Here’s another bit of English from Korea. Here’s more info about the the firm that made these, Lufdesign.
As an English speaker, when traveling abroad my eye often goes straight for written English. I found this to be especially true when traveling around South Korea last month. Even though some Chinese characters are used in Korea, and I know a few having lived in Japan in my youth, the Hangul writing system is prominent throughout the country and remains foreign to me.
Yes, I’ve heard that in just a few hours a person could learn how to sound out the Hangul writing system. It consists of 19 consonant and 21 vowel letters, which makes it sound easy to learn; however, the letters are arranged in blocks to form syllables that can look like Chinese characters. Mathematically, that means more than 11,000 syllables could be formed, though about 256 are commonly used. So in my preparation for the trip, I decided to forego learning how to read and to focus on learning how to speak a few key phrases, and how to listen (I was even told that I had good Korean pronunciation).

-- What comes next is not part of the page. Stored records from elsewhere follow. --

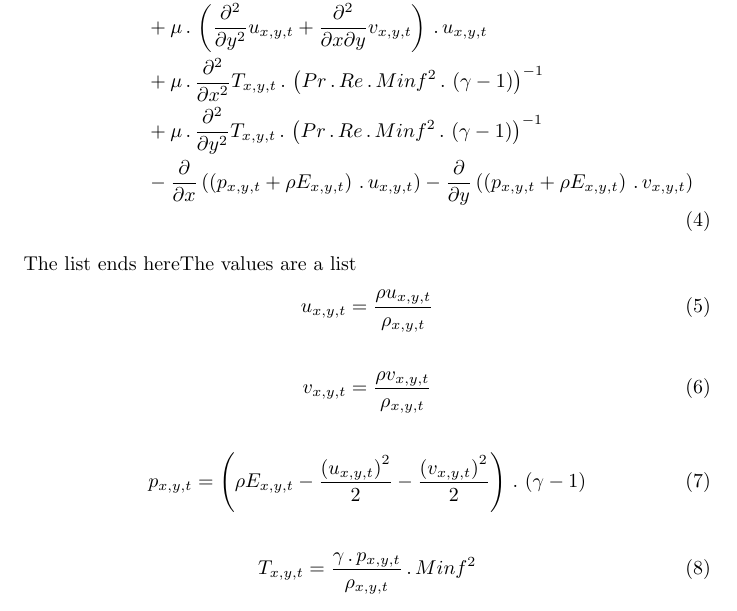
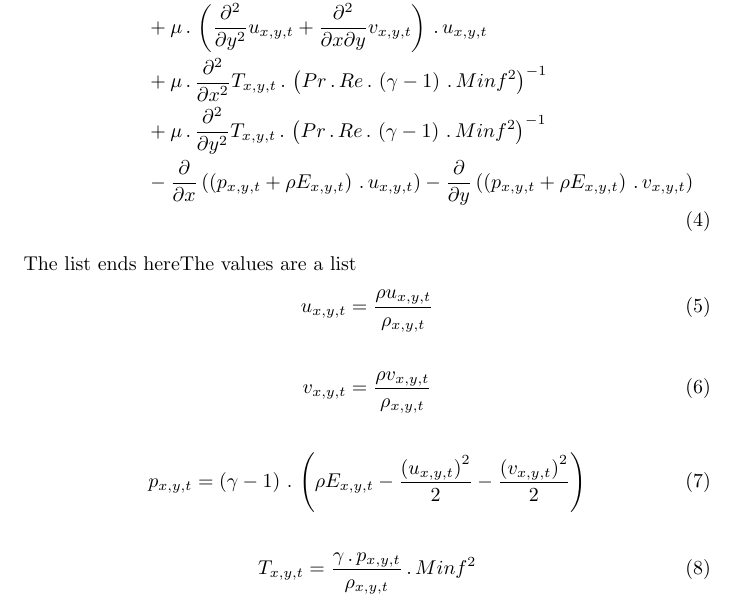
Before and after one commit to opensbli/opensbli, a LaTeX document (apps/testing/equations.tex): part of page 2 of 2, cut so that both start at the same text. Compiled offline with pdfLaTeX.

Commit message:
More renaming and simplifying of code.

```diff
--- a/apps/testing/equations.tex
+++ b/apps/testing/equations.tex
@@ -47,16 +47,17 @@ u_{x,y,t} + \frac{\partial^{2}}{\partial x^{2}}  v_{x,y,t}\right)
 u_{x,y,t} + \frac{\partial^{2}}{\partial x\partial y}
 v_{x,y,t}\right) \,.\, u_{x,y,t} + \mu \,.\,
 \frac{\partial^{2}}{\partial x^{2}}  T_{x,y,t} \,.\, \left(Pr \,.\, Re
-\,.\, Minf^{2} \,.\, \left(\gamma - 1\right)\right)^{-1} + \mu \,.\,
+\,.\, \left(\gamma - 1\right) \,.\, Minf^{2}\right)^{-1} + \mu \,.\,
 \frac{\partial^{2}}{\partial y^{2}}  T_{x,y,t} \,.\, \left(Pr \,.\, Re
-\,.\, Minf^{2} \,.\, \left(\gamma - 1\right)\right)^{-1} -
+\,.\, \left(\gamma - 1\right) \,.\, Minf^{2}\right)^{-1} -
 \frac{\partial}{\partial x}\left(\left(p_{x,y,t} + \rho
 E_{x,y,t}\right) \,.\, u_{x,y,t}\right) - \frac{\partial}{\partial
 y}\left(\left(p_{x,y,t} + \rho E_{x,y,t}\right) \,.\,
 v_{x,y,t}\right)\end{dmath}  The list ends hereThe values are a list    \begin{dmath}u_{x,y,t} = \frac{\rho
 u_{x,y,t}}{\rho_{x,y,t}}\end{dmath}  \begin{dmath}v_{x,y,t} =
 \frac{\rho v_{x,y,t}}{\rho_{x,y,t}}\end{dmath}  \begin{dmath}p_{x,y,t}
-= \left(\rho E_{x,y,t} - \frac{\left(u_{x,y,t}\right)^{2}}{2} -
-\frac{\left(v_{x,y,t}\right)^{2}}{2}\right) \,.\, \left(\gamma -
-1\right)\end{dmath}  \begin{dmath}T_{x,y,t} = \frac{\gamma \,.\,
-p_{x,y,t}}{\rho_{x,y,t}} \,.\, Minf^{2}\end{dmath}  The list ends here\end{document}
+= \left(\gamma - 1\right) \,.\, \left(\rho E_{x,y,t} -
+\frac{\left(u_{x,y,t}\right)^{2}}{2} -
+\frac{\left(v_{x,y,t}\right)^{2}}{2}\right)\end{dmath}
+\begin{dmath}T_{x,y,t} = \frac{\gamma \,.\, p_{x,y,t}}{\rho_{x,y,t}}
+\,.\, Minf^{2}\end{dmath}  The list ends here\end{document}
```
Also changed, not shown: 1 other file.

Anyway, did you know that there are “only” about 375 million native English speakers in the world, though 1.5 billion people are said to be able to speak English? English is all over Korea. Most of it is perfectly fine. Some of it is strange.
Here are some signs in English from Seoul.

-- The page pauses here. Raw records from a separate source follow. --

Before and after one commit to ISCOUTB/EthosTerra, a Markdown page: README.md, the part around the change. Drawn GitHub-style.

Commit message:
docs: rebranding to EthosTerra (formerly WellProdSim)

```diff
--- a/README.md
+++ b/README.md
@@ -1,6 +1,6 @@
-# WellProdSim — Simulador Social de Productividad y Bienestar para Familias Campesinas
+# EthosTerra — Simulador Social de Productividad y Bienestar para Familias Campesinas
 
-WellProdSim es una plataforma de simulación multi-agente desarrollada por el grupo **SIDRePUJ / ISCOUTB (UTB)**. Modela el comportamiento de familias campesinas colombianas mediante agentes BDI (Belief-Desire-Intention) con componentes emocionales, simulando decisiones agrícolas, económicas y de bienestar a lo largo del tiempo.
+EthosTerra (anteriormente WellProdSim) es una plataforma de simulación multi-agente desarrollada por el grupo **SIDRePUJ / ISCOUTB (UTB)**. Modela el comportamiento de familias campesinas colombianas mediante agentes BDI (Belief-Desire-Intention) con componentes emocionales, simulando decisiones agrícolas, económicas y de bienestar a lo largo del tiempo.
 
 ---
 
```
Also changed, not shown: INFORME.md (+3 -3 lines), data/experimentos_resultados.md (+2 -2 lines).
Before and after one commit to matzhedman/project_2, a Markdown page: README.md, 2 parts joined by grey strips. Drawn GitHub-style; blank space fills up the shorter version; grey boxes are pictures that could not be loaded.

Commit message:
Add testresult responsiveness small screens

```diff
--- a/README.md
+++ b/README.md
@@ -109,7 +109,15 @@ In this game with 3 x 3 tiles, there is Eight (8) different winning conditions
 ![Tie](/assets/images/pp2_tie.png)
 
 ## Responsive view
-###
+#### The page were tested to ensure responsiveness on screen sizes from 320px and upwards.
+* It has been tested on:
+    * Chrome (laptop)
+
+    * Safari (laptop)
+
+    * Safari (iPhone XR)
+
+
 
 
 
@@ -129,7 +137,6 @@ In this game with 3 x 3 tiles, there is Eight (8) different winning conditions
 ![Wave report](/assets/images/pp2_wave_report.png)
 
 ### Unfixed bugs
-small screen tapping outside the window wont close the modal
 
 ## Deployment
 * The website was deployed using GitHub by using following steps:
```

Agua Volcano dominates the southern skyline from the city of Antigua, Guatemala. With the city’s streets on an easy to navigate grid, Agua serves as a constant reminder of which direction you’re headed in the city. So here are some views of Agua — sometimes behind clouds, sometimes from city streets, and most often from a hill upon which is a cross just to the north of the city.